Task item
Find the lines below holding the word "latitude" and copy each of them.

Material supplied
......

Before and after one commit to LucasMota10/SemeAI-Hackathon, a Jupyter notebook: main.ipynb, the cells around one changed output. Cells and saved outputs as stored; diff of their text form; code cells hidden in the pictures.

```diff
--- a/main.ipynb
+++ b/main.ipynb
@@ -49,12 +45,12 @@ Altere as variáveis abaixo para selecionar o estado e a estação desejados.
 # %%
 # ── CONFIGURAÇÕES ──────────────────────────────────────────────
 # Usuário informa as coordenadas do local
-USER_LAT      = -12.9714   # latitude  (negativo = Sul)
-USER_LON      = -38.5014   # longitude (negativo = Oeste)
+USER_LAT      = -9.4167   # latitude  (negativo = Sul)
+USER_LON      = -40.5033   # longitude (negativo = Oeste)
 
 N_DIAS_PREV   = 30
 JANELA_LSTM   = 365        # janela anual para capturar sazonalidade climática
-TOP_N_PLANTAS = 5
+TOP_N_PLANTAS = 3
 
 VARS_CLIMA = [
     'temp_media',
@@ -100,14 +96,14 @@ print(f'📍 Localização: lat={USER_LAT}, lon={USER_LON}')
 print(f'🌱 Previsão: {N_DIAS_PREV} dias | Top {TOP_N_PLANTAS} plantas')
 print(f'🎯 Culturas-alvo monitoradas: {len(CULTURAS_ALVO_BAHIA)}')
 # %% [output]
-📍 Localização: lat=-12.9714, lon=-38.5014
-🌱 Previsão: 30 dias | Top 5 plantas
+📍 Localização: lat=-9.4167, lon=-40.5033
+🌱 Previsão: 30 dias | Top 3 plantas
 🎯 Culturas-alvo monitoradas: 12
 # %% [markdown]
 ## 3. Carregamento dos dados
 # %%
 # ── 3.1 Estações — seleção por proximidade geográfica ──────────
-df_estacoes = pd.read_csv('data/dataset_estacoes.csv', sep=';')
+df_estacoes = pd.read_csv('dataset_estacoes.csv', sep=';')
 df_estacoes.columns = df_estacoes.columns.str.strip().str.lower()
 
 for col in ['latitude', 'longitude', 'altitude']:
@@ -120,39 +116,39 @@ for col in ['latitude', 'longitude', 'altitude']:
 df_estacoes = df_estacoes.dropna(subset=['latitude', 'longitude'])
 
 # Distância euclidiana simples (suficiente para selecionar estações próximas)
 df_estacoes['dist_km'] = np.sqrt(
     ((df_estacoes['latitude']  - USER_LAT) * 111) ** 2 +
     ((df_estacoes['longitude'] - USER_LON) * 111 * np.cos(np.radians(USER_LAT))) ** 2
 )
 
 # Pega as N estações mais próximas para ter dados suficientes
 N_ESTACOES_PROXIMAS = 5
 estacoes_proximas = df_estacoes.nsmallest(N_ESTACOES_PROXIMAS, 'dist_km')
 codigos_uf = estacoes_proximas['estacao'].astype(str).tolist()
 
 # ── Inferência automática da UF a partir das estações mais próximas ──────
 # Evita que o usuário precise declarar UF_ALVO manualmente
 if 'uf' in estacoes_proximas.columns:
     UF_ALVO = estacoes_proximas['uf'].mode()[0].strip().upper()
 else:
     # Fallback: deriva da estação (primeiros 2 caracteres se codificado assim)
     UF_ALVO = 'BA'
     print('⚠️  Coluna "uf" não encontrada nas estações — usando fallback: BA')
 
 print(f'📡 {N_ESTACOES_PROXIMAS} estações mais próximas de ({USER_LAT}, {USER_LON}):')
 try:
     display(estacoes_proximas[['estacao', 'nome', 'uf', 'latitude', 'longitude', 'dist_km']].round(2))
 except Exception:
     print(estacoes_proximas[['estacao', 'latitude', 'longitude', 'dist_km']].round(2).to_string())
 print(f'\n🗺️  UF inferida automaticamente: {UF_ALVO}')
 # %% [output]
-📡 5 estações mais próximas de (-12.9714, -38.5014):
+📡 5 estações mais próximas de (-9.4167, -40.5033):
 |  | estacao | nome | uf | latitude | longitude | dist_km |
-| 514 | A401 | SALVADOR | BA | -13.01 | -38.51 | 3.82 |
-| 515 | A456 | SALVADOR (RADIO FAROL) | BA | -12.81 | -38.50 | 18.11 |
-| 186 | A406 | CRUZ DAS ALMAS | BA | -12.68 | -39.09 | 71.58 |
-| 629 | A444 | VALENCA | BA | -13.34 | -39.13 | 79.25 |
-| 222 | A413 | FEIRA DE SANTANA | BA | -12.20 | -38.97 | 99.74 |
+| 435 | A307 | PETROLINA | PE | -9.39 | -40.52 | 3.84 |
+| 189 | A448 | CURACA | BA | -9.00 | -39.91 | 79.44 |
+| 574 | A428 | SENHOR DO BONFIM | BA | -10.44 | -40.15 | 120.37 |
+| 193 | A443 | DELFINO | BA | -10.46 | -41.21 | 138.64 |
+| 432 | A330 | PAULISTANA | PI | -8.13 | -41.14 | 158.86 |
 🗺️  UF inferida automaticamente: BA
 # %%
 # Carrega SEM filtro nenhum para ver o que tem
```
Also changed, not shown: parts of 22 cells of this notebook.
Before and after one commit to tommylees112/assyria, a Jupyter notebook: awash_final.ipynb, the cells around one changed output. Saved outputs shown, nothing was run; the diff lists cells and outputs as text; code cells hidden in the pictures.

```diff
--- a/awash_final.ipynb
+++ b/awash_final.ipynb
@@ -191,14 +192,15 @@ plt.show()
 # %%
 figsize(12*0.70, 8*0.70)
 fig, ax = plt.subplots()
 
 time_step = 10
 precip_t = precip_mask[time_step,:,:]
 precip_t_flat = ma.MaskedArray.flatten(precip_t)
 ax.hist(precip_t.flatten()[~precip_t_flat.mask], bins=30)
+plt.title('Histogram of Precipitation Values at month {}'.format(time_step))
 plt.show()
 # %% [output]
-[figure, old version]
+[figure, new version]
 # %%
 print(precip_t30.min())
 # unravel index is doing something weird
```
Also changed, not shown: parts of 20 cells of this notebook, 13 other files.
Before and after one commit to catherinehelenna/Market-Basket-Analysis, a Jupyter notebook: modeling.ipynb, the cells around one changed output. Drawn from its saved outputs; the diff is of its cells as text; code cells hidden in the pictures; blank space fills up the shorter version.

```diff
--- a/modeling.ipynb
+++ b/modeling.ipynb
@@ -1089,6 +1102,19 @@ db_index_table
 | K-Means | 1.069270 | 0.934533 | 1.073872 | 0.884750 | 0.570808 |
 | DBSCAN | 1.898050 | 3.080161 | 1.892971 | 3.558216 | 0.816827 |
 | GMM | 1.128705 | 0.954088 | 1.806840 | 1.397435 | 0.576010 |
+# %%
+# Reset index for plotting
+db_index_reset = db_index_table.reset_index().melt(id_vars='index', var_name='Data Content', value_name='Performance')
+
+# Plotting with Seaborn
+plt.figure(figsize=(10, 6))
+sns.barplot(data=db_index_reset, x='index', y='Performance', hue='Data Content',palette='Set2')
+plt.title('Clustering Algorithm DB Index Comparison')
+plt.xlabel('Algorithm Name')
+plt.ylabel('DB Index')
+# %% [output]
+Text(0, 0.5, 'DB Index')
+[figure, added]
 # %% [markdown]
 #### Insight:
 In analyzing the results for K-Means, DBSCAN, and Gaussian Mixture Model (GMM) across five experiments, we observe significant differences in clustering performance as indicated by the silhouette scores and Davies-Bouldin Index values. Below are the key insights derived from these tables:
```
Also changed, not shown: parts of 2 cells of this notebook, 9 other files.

......

Answer section
-USER_LAT      = -12.9714   # latitude  (negativo = Sul)
+USER_LAT      = -9.4167   # latitude  (negativo = Sul)
 for col in ['latitude', 'longitude', 'altitude']:
@@ -120,39 +116,39 @@ for col in ['latitude', 'longitude', 'altitude']:
 df_estacoes = df_estacoes.dropna(subset=['latitude', 'longitude'])
     ((df_estacoes['latitude']  - USER_LAT) * 111) ** 2 +
     display(estacoes_proximas[['estacao', 'nome', 'uf', 'latitude', 'longitude', 'dist_km']].round(2))
     print(estacoes_proximas[['estacao', 'latitude', 'longitude', 'dist_km']].round(2).to_string())
 |  | estacao | nome | uf | latitude | longitude | dist_km |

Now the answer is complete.